In ‘retirement’ I try to care for the carers by providing holiday cover for clergy in the parish and hospital chaplaincy. I have more time for prayer and am able to attend diaconal meetings and conferences, and have become even more aware of the contribution deacons make to church and society.

Historically, in times of economic threat  and social change there has often been a resurgence of  the diaconate, reaching out to the underworld and those on the fringes. In the present economic climate and cuts in social care, deacons are in the ideal place to help. Their ministry is community-focussed so they know the needs; they are in the right place to do prophetic social analysis and to raise the awareness of others in the church and society.

Politically the buzz words change all the time: in the church at present they seem to be ‘reform and renewal’ and ‘pioneer ministry’. Deacons are people on a mission – making connections between liturgy and pastoral need, building bridges between the life of the church and those outside  They are pioneers and innovators.

My un-churched friends often cannot see the difference between priests and deacons.  My simple explanation is that (generally) priests work from within the church out into the community, deacons work from the community into the church.

Rev Deacon Pat Wright


Getting out of the church and into the world with the gospel of Christ … encouraging the church to reach out to others and meet their needs with God’s love … that’s what the Holy Spirit did at the first Pentecost, and He’s still at it today.  May we as His deacons be always at His service with courage and joy.


The DIAKONIA World Federation Prayer Letter for June has been written by Deaconess Ulrike Kellner from Deaconesses’ Institute of Kaiserswerth.

Image result for deaconess ulrika kellner

DIAKONIA Prayer Letter June 2017

In my church tradition we like to choose words from the bible for special occasions. Of course we know very well that you have to consider all the verses around to get to a proper interpretation. But still, the word you get at your baptism, your confirmation, your wedding often enough fits amazingly to you as a person and to your life. You all have heard from the Moravian watchword that is chosen for every day of the year. For many Germans this is the first reading in the morning. In my own tradition, that of Kaiserswerth, we follow a cycle of daily bible reading that is chosen by the Ecumenical Commission of Bible Reading.
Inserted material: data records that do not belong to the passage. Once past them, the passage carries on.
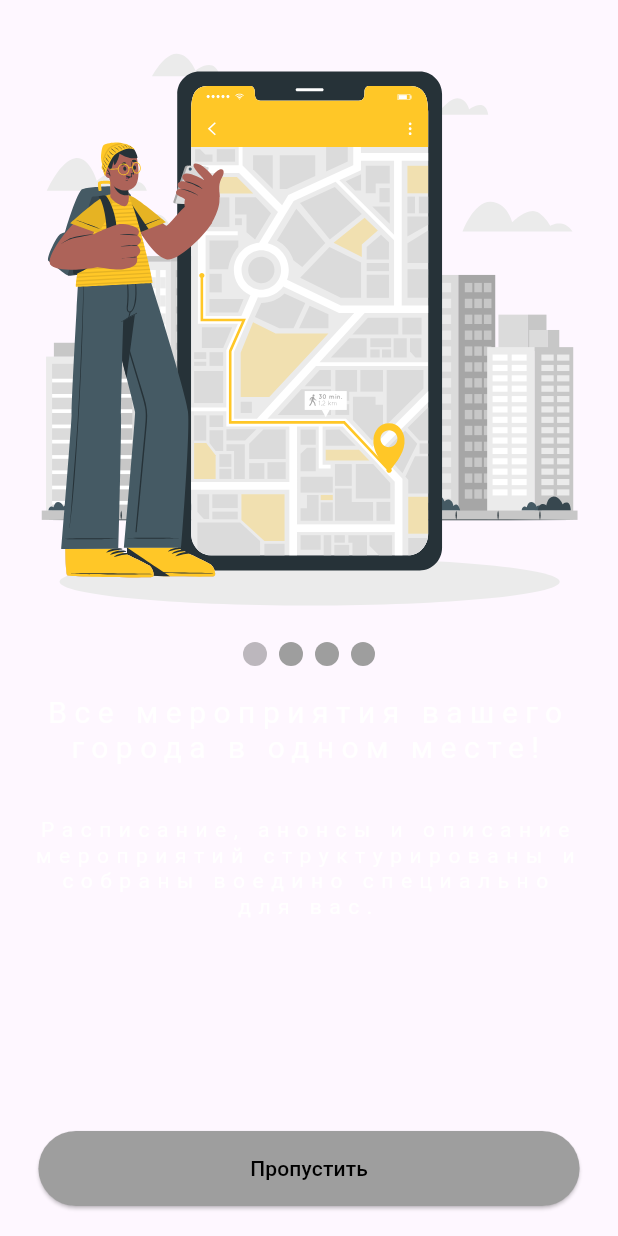
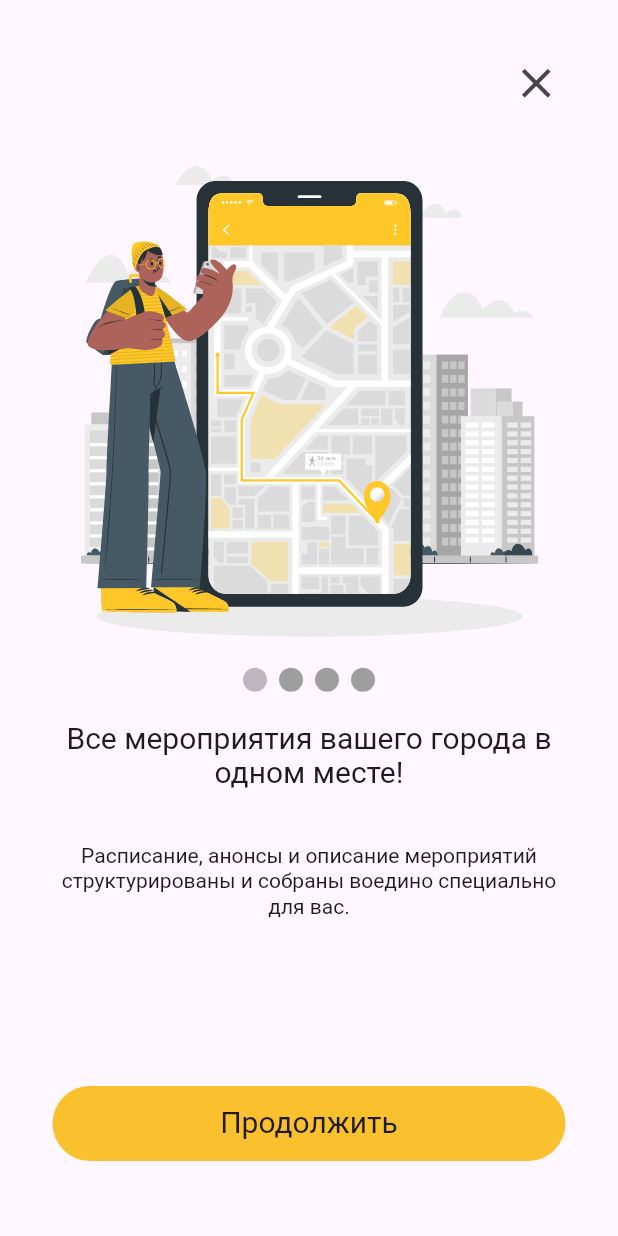
Before and after one commit to Asliddin009/hantaton, a Flutter app: the WelcomeScreen screen opened directly, on a phone screen of 412 x 824 dp. Run offline on Flutter 3.47's test engine with Material 2 defaults, Android fonts, the light colour scheme and no system bars; drawn by our look-alikes of smooth_page_indicator; our stand-ins replace animated_bottom_navigation_bar, awesome_notifications, dio, flutter_bloc, flutter_map, flutter_svg and 8 more; network calls fail; Roboto replaces fonts that are missing (Montserrat-Medium.ttf).

```diff
--- a/lib/app/ui/main_app_builder.dart
+++ b/lib/app/ui/main_app_builder.dart
@@ -5,6 +5,7 @@ import 'package:hantaton_app/app/domain/app_builder.dart';
 import 'package:hantaton_app/app/ui/root_screen.dart';
 import 'package:hantaton_app/app/ui/theme/theme.dart';
 import 'package:hantaton_app/feature/auth/domain/auth_state/auth_cubit.dart';
+import 'package:hantaton_app/feature/main/ui/main_screen.dart';
 import 'package:hantaton_app/feature/posts/domain/post_repo.dart';
 import 'package:hantaton_app/feature/posts/domain/state/cubit/post_cubit.dart';
 import 'package:flutter/material.dart';
@@ -19,6 +20,8 @@ class MainAppBuilder implements AppBuilder {
   Widget buildApp() {
     return _GlobalProviders(
       child: MaterialApp(
+          navigatorKey: MainScreen.navigatorKey,
+
           theme:theme,
           builder: (context, child) {
             final data = MediaQuery.of(context);
--- a/lib/app/ui/main_app_runner.dart
+++ b/lib/app/ui/main_app_runner.dart
@@ -1,3 +1,5 @@
+import 'package:awesome_notifications/awesome_notifications.dart';
+import 'package:flutter/material.dart';
 import 'package:hantaton_app/app/di/init_di.dart';
 import 'package:hantaton_app/app/domain/app_builder.dart';
 import 'package:flutter/cupertino.dart';
@@ -5,6 +7,7 @@ import 'package:hydrated_bloc/hydrated_bloc.dart';
 import 'package:path_provider/path_provider.dart';
 
 import '../domain/app_runner.dart';
+import '../domain/notification/notification_controller.dart';
 
 class MainAppRunner implements AppRunner {
   final String env;
@@ -23,6 +26,8 @@ class MainAppRunner implements AppRunner {
     HydratedBloc.storage = await HydratedStorage.build(
         storageDirectory: await getApplicationDocumentsDirectory());
     await preloadData();
+    await NotificationController.initializeLocalNotifications();
+
     runApp(appBuilder.buildApp());
   }
 }
--- a/lib/app/ui/theme/theme.dart
+++ b/lib/app/ui/theme/theme.dart
@@ -4,17 +4,17 @@ ThemeData theme = ThemeData(
   textTheme: const TextTheme(
     displayLarge: TextStyle(
       fontSize: 30,
-      color: Colors.white,
+        fontFamily: 'Montserrat-Medium.ttf'
+
     ),
     displayMedium: TextStyle(
       fontSize: 20,
-      letterSpacing: 5,
-      color: Colors.white,
+      fontFamily: 'Montserrat-Medium.ttf'
     ),
     displaySmall: TextStyle(
       fontSize: 14,
-      letterSpacing: 5,
-      color: Colors.white,
+        fontFamily: 'Montserrat-Medium.ttf'
+
     ),
   ),
   useMaterial3: true,
--- a/lib/feature/auth/ui/welcome_screen.dart
+++ b/lib/feature/auth/ui/welcome_screen.dart
@@ -21,10 +21,21 @@ class _WelcomeScreenState extends State<WelcomeScreen>
   PageController pageController = PageController();
   bool flagFinishWelcomeScreen = false;
 
-  List listTitle = ["Все мероприятия вашего города в одном месте!", "С нами планировать свой досуг проще!", "Создавайте свои собственные мероприятия!", "Создавайте!"];
-  List listSubTitle = ["Расписание, анонсы и описание мероприятий структурированы и собраны воедино специально для вас.", "Личный кабинет и система уведомлений помогут вам сохранить понравившиеся мероприятия и не забыть про них позже.", "Организуйте мероприятия сами, собирайте друзей и находите новые компании по интересам.", "Организуйте мероприятия сами, собирайте друзей и находите новые компании по интересам."];
-  String title = "";
-  String subTitle = "";
+  List listTitle = [
+    "Все мероприятия вашего города в одном месте!",
+    "С нами планировать свой досуг проще!",
+    "Создавайте свои собственные мероприятия!",
+    "Создавайте!"
+  ];
+  List listSubTitle = [
+    "Расписание, анонсы и описание мероприятий структурированы и собраны воедино специально для вас.",
+    "Личный кабинет и система уведомлений помогут вам сохранить понравившиеся мероприятия и не забыть про них позже.",
+    "Организуйте мероприятия сами, собирайте друзей и находите новые компании по интересам.",
+    "Организуйте мероприятия сами, собирайте друзей и находите новые компании по интересам."
+  ];
+  String title = "Все мероприятия вашего города в одном месте!";
+  String subTitle =
+      "Расписание, анонсы и описание мероприятий структурированы и собраны воедино специально для вас.";
 
   @override
   void initState() {
@@ -44,8 +55,16 @@ class _WelcomeScreenState extends State<WelcomeScreen>
   Widget build(BuildContext context) {
     return Scaffold(
         //backgroundColor: ConstColor.BACKGROUND_COLOR,
-        body: Column(
+        body: Container(
+          padding: const EdgeInsets.all(30),
+          child: Column(
       children: [
+          SizedBox(
+            height: 50,
+              width: double.infinity,
+              child: IconButton(onPressed: (){
+                locator.get<AuthCubit>().finishWelcomeScreen();
+              }, icon: const Icon(Icons.close,size: 33,),alignment: Alignment.bottomRight,)),
           Expanded(
             flex: 4,
             child: PageView(
@@ -79,13 +98,16 @@ class _WelcomeScreenState extends State<WelcomeScreen>
                     type: WormType.thin,
                   ),
                 ),
-              const SizedBox(height: 20,),
+                const SizedBox(
+                  height: 20,
+                ),
                 Text(
                     textAlign: TextAlign.center,
                     title,
-                style: Theme.of(context).textTheme.displayMedium
+                    style: Theme.of(context).textTheme.displayMedium),
+                const SizedBox(
+                  height: 35,
                 ),
-              const SizedBox(height: 35,),
                 SizedBox(
                   width: MediaQuery.of(context).size.width * 0.9,
                   child: Text(
@@ -97,25 +119,24 @@ class _WelcomeScreenState extends State<WelcomeScreen>
               ],
             ),
           ),
-        !flagFinishWelcomeScreen ?
-        Container(
+          !flagFinishWelcomeScreen
+              ? Container(
                   height: 60,
                   padding: const EdgeInsets.all(5),
                   margin: const EdgeInsets.only(bottom: 15),
                   width: MediaQuery.of(context).size.width * 0.9,
-          child: ElevatedButton(
+                  child: TextButton(
                       style: ElevatedButton.styleFrom(
-                  backgroundColor: Colors.grey,
+                        backgroundColor: Colors.yellow.shade700,
                         foregroundColor: Colors.black,
                         elevation: 1,
                       ),
                       onPressed: () {
-                locator.get<AuthCubit>().finishWelcomeScreen();
+//                        pageController.page.;
                       },
-              child: const Text("Пропустить")),
-        )
-        :
-        Container(
+                      child: Text("Продолжить",style:Theme.of(context).textTheme.displayMedium),
+                ))
+              : Container(
                   height: 60,
                   padding: const EdgeInsets.all(5),
                   margin: const EdgeInsets.only(bottom: 15),
@@ -132,6 +153,7 @@ class _WelcomeScreenState extends State<WelcomeScreen>
                       child: const Text("К мероприятия")),
                 ),
       ],
+    ),
         ));
   }
 }
--- a/lib/feature/main/ui/main_screen.dart
+++ b/lib/feature/main/ui/main_screen.dart
@@ -4,6 +4,7 @@ import 'package:flutter/material.dart';
 import 'package:hantaton_app/feature/auth/ui/user_screen.dart';
 import 'package:hantaton_app/feature/home/ui/home_screen.dart';
 import 'package:hantaton_app/feature/main/ui/search_screen.dart';
+
 
 import 'chat_screen.dart';
 
@@ -15,7 +16,8 @@ class MainScreen extends StatefulWidget {
     Icons.notifications,
     Icons.account_circle,
   ];
-
+  static final GlobalKey<NavigatorState> navigatorKey =
+  GlobalKey<NavigatorState>();
   @override
   State<MainScreen> createState() => _MainScreenState();
 }
```
Also changed, not shown: lib/app/domain/notification/notification_controller.dart (added, +211 -0 lines), lib/feature/home/ui/components/container_tile.dart (added, +9 -0 lines), lib/feature/home/ui/home_screen.dart (+34 -16 lines), pubspec.yaml (+9 -7 lines), 2 other files. Lines whose indentation alone changed are shown as unchanged.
They also choose a word for the month. For June 2017 it comes from Acts 5, 29: We ought to obeyGod rather than men.

But what is it that God wants us to do? Sometimes it is even hard to tell what is going on! Fake news and alternative truths mingle with real news, politicians of all sorts paint their own picture to get as much followers as possible. Social networks pretend to connect people more than ever, myriads of words are shared but few things really said. Political wings seem to be stronger than ever, extremists terrorizing people and states, causing thousands of people to flee from their homes. And in the midst of this turmoil we are, struggling to do the right thing, to help others in need, to be a voice for those who already gave up. Shaken by the wind of contradictory news, opinions, demands. From June 28 we meet in Chicago for the DIAKONIA World Assembly to ponder together what it means to face this world in turmoil as diaconal people, what it means to obey God rather than men.
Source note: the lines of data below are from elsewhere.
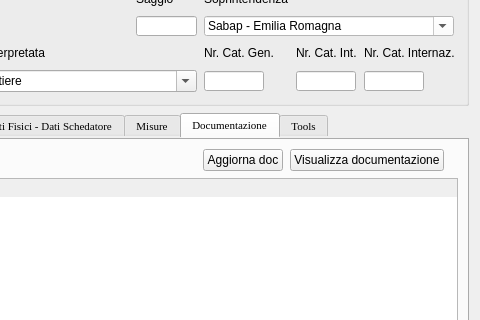
pyarchinit/pyarchinit, file gui/ui/US_USM.ui: the form before one commit; both pictures show x 486 to 966 and y 202 to 522 of the 966 by 819 pixel window.
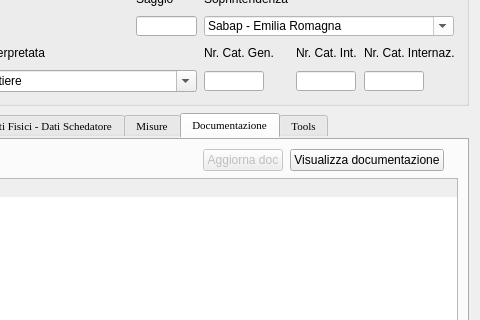
The form after the commit. The open tabs and pages were chosen to show the change. Icons and pictures are not drawn. Custom widgets are drawn as their Qt base class.

Diff of the .ui file:
```diff
--- a/gui/ui/US_USM.ui
+++ b/gui/ui/US_USM.ui
@@ -4424,6 +4424,9 @@
          </item>
          <item>
           <widget class="QPushButton" name="pushButton">
+           <property name="enabled">
+            <bool>false</bool>
+           </property>
            <property name="minimumSize">
             <size>
              <width>0</width>
```
Left out of the diff: 2 changed lines with no effect on the pictures.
In the meantime, as we struggle along in our daily lives, I find consolidation and strength in a word of Dietrich Bonhoeffer, who showed in his life what it means to obey God rather than men: “I believe that God can and will bring good out of evil, even out of the greatest evil. forthat purpose he needs men who make the best use of everything. I believe that God will give us all the strength we need to help us resist in all times of distress. but he never gives it in advance, lest we should rely on ourselves and not on him alone. a faith such as this should allay all our fears for the future.” (D. Bonhoeffer, God Is In The Manger)

See you in Chicago!

Dc. Ulrike Kellner